The easiest way to differentiate between tension and shear pins is the number of locking groves. Tension pins normally have four locking grooves and shear pins have two locking grooves. The installation tooling preloads the pin while swaging the collar. The surplus end of the pin, called the pintail, is then fractured.

Installation Procedure

Installation of lockbolts involves proper drilling. The hole preparation for a lockbolt is similar to hole preparation for a Hi-Lok®. An interference fit is typically used for aluminum and a clearance fit is used for steel, titanium, and composite materials. [Figure 4-108]

Figure 4-108. Lockbolt installation procedure.

Figure 4-108. Lockbolt installation procedure.

Lockbolt Inspection

After installation, a lockbolt needs to be inspected to determine if installation is satisfactory. [Figure 4-109] Inspect the lockbolt as follows:

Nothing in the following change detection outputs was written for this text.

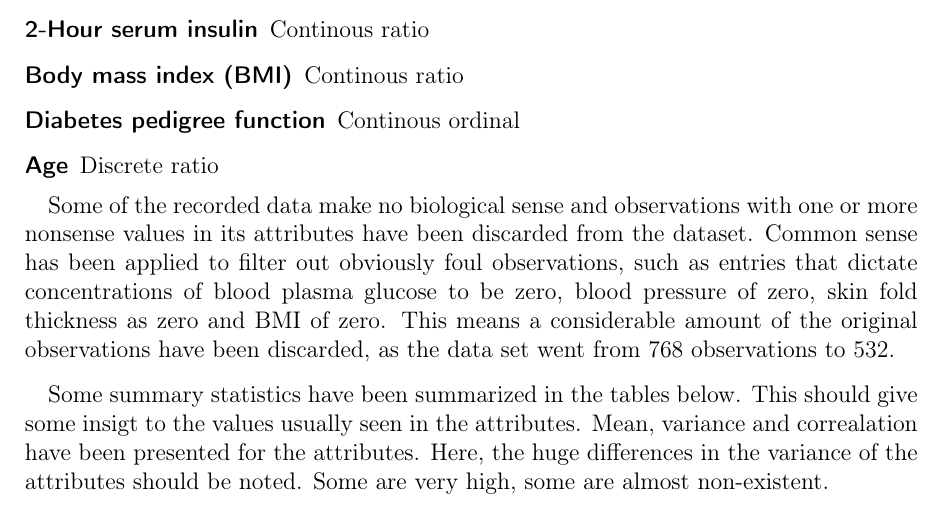
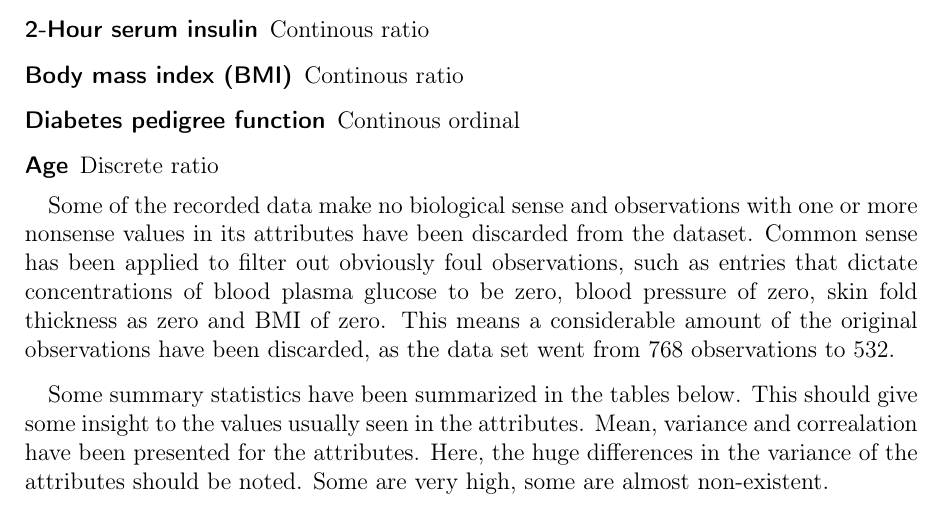
Before and after one commit to Intro-til-Machine-Learning-AHM/Projekt1, a LaTeX document (skabelon.tex, which reads rapport.tex): part of page 2 of 3, cut so that both start at the same text. Compiled offline with pdfLaTeX.

Commit message:
Små tilføjelser

```diff
--- a/rapport.tex
+++ b/rapport.tex
@@ -74,7 +74,7 @@ data set went from 768 observations to 532.
 \bigskip
 
 Some summary statistics have been summarized in the tables below. This should
-give some insigt to the values usually seen in the attributes. Mean, variance
+give some insight to the values usually seen in the attributes. Mean, variance
 and correalation have been presented for the attributes. Here, the huge differences
 in the variance of the attributes should be noted. Some are very high, some are
 almost non-existent.
```
Also changed, not shown: rapport.tex (2 more changed lines).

  1. The head must be firmly seated.
  2. The collar must be tight against the material and have the proper shape and size.
  3. Pin protrusion must be within limits.
Figure 4-109. Lockbolt inspection.

Figure 4-109. Lockbolt inspection.

Lockbolt Removal

The best way to remove a lockbolt is to remove the collar and drive out the pin. The collar can be removed with a special collar cutter attached to a drill motor that mills off the collar without damaging the skin. If this is not possible, a collar splitter or small chisel can be used. Use a backup block on the opposite side to prevent elongation of the hole.

The Eddie-Bolt® 2 Pin Fastening System

The Eddie-Bolt® 2 looks similar to the Hi-Lok®, but has five flutes, equally spaced along a portion of the pin thread area. A companion threaded collar deforms into the flutes at a predetermined torque and locks the collar in place. The collar can be unscrewed using special tooling. This fastening system can be used in either clearance or interference-fit holes.